By Kathryn Cherkas, MIPH
None of us are exempt from feeling the stress in our country today. From political tensions and racial injustices to the COVID-19 pandemic, we are all impacted emotionally, physically or spiritually. Coping during this time is particularly difficult for those struggling with underlying mental health conditions, such as PTSD, depression or anxiety. The practice of ‘grounding’ is a common technique used in cognitive and behavioral therapy for those dealing with anxiety/ stress. In the challenging times we are, I believe this practice can benefit anyone and everyone in de-cluttering the mind and bringing oneself to a grounded state of calm (whatever that now looks like).
There are a few common strategies employed in the grounding technique, such as breath work, body scans and focusing on external stimuli. Many of these strategies overlap those used in spirituality practices that I invite you to try as we incorporate spirituality into our weekly Virtual Activity Program (Tuesdays at 3:00pm). In our spirituality program, each week we will work on one or a few of the following practices and share with one another.
  • Body awareness and breathing: giving sustained attention to all parts and functions of our body; from our pinkie toes to our heart beat, from our ear lobes to our lungs expanding and contracting as we breathe, acknowledging each and everything about our physical selves, independent of the external environment.
  • Environmental reorientation: name five things you can see, five things you can hear, five things you can touch, five things you can smell, then go to four things and so on.
  • Gratitude: focus on and voice, or write, what you are grateful for. Give these things a special spotlight of your attention and acknowledge specifically why you are grateful for them. Showing gratitude makes you someone for whom others become more grateful.
  • Awe & Wonder: what have you seen/ heard/ felt/ smelt today that has amazed you? From a butterfly going past your window to the synchronization of your hands in performing routine tasks, try to look at how the awe of small things sometimes escapes us and refocus on their beauty.
  • Creative expression: Expressing ourselves through music or art allows us to release a unique form of energy that few other channels can. Try humming or tapping your fingers/feet to a song in your head. Focus on that song and give its sound meaning with your body.
  • Empathy: practicing small gestures of kindness bring so much joy into one’s life and those who benefit from such kindness. It is totally free!

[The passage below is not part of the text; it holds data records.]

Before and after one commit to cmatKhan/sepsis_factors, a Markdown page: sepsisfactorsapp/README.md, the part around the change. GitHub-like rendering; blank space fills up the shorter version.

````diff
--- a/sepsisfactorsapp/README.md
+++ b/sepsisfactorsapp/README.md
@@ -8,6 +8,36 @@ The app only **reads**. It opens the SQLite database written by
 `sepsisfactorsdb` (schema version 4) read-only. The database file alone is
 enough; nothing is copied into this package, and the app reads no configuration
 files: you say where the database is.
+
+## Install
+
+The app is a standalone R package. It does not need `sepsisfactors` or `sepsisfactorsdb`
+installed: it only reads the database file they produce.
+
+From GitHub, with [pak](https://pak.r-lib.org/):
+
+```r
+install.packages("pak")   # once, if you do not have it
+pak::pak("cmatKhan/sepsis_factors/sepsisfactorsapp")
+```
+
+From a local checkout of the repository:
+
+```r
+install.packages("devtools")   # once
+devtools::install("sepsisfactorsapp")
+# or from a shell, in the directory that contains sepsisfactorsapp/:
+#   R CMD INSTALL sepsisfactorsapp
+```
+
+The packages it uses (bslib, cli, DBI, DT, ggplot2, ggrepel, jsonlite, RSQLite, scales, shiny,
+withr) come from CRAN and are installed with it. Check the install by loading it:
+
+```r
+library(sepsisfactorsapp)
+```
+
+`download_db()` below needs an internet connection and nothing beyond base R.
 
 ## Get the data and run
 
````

  • Letting go of unrealistic expectations, resentments and stressors: we are certain of many things in the process of aging. These things aren’t always ideal, but we are certain of them and need to let go of unrealistic ideals in order to fully be with and enjoy the present moment.
  • Connecting with one another: the power of friendship and community does not change even though access to both can minimize as we age. Make it a priority to stay connected to those around you.
  • Restful pause: practice active resting; give yourself some time each day where you are allowed to do absolutely nothing. This can help re-frame and refocus your perspective.
  • Exploring and embracing self: the goal of all of these strategies is to become and embrace your truest self. Continue with what makes you happy and stop that which drains you, physically or emotionally. Find joy and share it!